**Directions for this task:** Copy out every line of the records in which "xlsx" can be found.

START Extracted material

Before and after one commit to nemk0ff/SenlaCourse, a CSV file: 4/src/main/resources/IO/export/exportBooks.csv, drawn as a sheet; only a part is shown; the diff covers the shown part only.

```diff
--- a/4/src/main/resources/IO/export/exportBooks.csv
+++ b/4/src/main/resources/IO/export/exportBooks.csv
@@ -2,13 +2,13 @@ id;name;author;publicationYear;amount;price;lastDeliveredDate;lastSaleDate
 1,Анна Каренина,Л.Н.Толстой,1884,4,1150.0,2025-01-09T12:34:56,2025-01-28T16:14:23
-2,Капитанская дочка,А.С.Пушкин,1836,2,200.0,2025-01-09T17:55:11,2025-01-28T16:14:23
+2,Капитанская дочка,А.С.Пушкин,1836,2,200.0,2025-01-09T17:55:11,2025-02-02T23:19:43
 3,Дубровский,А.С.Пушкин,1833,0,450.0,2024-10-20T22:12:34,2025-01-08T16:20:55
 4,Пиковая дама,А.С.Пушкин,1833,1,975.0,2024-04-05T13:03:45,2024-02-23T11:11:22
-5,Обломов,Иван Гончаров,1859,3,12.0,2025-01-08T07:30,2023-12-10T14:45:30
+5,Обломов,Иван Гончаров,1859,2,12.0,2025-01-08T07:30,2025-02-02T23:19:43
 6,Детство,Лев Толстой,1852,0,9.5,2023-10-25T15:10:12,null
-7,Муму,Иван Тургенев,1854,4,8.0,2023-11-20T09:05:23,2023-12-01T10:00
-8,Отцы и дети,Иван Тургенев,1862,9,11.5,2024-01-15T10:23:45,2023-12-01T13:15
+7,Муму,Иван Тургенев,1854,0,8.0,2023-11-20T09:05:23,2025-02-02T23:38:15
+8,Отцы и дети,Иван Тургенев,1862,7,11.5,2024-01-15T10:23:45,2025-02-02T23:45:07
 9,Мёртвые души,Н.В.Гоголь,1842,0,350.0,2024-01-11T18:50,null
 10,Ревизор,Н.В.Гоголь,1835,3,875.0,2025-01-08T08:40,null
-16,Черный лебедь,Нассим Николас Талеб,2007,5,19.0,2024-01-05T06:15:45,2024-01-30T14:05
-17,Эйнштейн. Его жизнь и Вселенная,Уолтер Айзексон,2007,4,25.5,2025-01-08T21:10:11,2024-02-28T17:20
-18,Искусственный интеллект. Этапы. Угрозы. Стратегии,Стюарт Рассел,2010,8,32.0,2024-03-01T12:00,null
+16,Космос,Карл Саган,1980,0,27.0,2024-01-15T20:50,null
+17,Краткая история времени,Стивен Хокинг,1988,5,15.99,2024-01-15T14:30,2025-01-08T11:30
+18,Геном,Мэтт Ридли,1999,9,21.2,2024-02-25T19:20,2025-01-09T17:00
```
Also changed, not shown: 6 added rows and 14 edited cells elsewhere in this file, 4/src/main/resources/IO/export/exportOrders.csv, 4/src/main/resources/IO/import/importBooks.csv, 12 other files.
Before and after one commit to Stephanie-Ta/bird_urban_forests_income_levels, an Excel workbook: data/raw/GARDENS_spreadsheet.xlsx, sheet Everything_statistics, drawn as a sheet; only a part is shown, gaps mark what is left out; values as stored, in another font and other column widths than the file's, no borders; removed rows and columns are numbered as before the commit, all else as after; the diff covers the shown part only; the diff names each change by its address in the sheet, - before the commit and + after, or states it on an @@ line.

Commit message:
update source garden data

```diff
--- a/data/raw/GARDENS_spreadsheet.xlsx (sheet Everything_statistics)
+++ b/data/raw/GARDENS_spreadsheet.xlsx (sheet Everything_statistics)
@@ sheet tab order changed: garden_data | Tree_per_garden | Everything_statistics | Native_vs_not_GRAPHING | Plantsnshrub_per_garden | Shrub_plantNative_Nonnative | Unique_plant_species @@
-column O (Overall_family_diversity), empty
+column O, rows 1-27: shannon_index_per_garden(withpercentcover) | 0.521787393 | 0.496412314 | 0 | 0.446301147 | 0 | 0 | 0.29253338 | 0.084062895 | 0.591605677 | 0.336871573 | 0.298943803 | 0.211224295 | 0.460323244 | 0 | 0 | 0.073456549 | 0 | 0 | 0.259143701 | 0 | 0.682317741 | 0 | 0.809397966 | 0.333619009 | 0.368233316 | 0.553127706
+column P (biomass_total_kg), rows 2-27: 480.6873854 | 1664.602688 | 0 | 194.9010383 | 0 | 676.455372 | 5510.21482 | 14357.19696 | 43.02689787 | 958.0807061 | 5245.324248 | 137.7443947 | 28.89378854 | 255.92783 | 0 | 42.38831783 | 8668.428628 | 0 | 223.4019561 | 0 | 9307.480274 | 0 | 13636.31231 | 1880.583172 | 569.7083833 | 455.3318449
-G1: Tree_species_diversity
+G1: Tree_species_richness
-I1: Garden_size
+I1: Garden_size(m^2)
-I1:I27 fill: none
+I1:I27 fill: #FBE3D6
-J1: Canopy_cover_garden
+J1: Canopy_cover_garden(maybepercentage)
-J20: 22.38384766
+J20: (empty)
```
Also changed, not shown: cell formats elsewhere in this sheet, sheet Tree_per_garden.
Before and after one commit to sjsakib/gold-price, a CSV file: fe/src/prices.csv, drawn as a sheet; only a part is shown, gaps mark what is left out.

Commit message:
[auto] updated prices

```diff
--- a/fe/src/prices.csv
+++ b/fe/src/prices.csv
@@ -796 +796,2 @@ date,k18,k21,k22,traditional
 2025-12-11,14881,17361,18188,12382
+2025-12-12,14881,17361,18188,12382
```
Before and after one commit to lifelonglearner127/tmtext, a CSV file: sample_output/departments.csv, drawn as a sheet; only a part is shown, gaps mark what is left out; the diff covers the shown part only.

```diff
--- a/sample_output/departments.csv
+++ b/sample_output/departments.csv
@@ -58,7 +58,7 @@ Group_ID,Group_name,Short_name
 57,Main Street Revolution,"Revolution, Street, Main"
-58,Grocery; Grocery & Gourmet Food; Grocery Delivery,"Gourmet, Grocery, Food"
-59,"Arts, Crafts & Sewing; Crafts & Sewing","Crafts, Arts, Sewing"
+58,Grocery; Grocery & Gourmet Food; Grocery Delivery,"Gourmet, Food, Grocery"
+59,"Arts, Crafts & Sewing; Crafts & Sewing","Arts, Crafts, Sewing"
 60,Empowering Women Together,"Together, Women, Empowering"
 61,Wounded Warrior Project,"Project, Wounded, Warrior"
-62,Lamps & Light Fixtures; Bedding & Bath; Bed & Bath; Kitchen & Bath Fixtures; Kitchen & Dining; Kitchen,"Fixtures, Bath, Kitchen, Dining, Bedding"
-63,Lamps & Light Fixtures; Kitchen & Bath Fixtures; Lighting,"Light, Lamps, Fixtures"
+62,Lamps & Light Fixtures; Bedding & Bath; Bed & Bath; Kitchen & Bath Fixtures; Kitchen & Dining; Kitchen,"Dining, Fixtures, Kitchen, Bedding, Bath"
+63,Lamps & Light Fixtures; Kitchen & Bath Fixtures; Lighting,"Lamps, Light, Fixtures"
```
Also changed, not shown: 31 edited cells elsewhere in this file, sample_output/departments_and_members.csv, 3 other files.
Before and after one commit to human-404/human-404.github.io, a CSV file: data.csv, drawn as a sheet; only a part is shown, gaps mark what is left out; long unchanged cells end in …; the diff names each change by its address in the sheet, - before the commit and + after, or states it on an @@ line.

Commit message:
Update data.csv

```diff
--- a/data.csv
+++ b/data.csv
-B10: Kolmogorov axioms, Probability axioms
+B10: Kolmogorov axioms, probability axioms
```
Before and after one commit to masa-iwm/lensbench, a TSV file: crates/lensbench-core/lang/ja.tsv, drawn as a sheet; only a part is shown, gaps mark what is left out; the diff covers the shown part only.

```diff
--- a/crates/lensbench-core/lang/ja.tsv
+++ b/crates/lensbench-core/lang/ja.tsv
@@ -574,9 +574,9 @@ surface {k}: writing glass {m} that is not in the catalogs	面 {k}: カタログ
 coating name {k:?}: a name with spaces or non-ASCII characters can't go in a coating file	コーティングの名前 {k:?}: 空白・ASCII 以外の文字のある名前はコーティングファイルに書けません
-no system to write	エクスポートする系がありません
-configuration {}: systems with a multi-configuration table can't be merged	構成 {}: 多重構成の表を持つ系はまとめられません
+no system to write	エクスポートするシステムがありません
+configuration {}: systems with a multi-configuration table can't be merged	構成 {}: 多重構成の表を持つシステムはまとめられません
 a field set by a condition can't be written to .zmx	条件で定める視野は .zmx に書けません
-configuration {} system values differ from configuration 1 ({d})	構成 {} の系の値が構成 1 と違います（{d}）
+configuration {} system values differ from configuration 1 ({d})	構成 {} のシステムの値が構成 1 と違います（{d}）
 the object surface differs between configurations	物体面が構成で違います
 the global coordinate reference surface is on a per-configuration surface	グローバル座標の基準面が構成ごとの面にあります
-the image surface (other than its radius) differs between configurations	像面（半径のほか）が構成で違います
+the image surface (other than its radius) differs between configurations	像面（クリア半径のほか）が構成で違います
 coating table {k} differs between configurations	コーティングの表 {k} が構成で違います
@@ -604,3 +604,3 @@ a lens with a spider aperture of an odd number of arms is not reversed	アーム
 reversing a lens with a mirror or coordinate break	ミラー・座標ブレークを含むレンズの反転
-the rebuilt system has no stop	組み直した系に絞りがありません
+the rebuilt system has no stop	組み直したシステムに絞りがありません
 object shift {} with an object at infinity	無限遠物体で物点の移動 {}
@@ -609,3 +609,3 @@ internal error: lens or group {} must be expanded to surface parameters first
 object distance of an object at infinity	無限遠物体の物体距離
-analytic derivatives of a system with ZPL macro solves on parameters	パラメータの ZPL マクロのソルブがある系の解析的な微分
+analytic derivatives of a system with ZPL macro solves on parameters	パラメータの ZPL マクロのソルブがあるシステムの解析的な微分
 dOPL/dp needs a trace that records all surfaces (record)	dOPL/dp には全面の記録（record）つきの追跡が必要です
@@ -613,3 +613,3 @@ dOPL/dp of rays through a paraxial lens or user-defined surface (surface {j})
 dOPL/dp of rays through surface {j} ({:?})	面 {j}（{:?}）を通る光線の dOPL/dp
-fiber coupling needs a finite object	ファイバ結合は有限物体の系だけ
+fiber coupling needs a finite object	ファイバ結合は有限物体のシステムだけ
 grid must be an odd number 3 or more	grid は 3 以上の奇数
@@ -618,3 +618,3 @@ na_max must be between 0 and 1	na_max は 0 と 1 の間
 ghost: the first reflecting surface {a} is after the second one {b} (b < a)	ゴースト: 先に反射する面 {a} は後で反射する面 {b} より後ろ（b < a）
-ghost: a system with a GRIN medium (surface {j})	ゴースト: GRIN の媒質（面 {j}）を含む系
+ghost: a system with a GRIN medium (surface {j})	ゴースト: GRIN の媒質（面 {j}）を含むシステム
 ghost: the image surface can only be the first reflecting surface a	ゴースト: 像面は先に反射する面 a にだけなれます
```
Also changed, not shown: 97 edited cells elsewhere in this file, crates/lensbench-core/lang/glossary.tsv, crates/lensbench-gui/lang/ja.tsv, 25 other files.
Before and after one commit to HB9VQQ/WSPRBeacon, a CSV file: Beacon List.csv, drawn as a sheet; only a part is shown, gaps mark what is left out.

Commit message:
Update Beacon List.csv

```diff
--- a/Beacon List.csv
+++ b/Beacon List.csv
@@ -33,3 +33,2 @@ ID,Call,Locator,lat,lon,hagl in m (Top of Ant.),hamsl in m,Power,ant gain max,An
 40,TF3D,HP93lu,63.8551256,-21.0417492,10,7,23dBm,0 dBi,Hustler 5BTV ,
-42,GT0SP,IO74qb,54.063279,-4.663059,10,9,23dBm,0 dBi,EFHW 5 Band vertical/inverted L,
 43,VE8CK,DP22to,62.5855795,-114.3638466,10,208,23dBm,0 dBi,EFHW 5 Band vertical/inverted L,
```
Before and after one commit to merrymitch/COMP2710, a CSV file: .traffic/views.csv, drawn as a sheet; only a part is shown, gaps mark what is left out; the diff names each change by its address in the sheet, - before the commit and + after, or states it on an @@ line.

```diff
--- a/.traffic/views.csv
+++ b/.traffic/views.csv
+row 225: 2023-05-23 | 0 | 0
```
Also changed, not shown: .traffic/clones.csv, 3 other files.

END Extracted material

**Answer for the task:**
Before and after one commit to Stephanie-Ta/bird_urban_forests_income_levels, an Excel workbook: data/raw/GARDENS_spreadsheet.xlsx, sheet Everything_statistics, drawn as a sheet; only a part is shown, gaps mark what is left out; values as stored, in another font and other column widths than the file's, no borders; removed rows and columns are numbered as before the commit, all else as after; the diff covers the shown part only; the diff names each change by its address in the sheet, - before the commit and + after, or states it on an @@ line.
--- a/data/raw/GARDENS_spreadsheet.xlsx (sheet Everything_statistics)
+++ b/data/raw/GARDENS_spreadsheet.xlsx (sheet Everything_statistics)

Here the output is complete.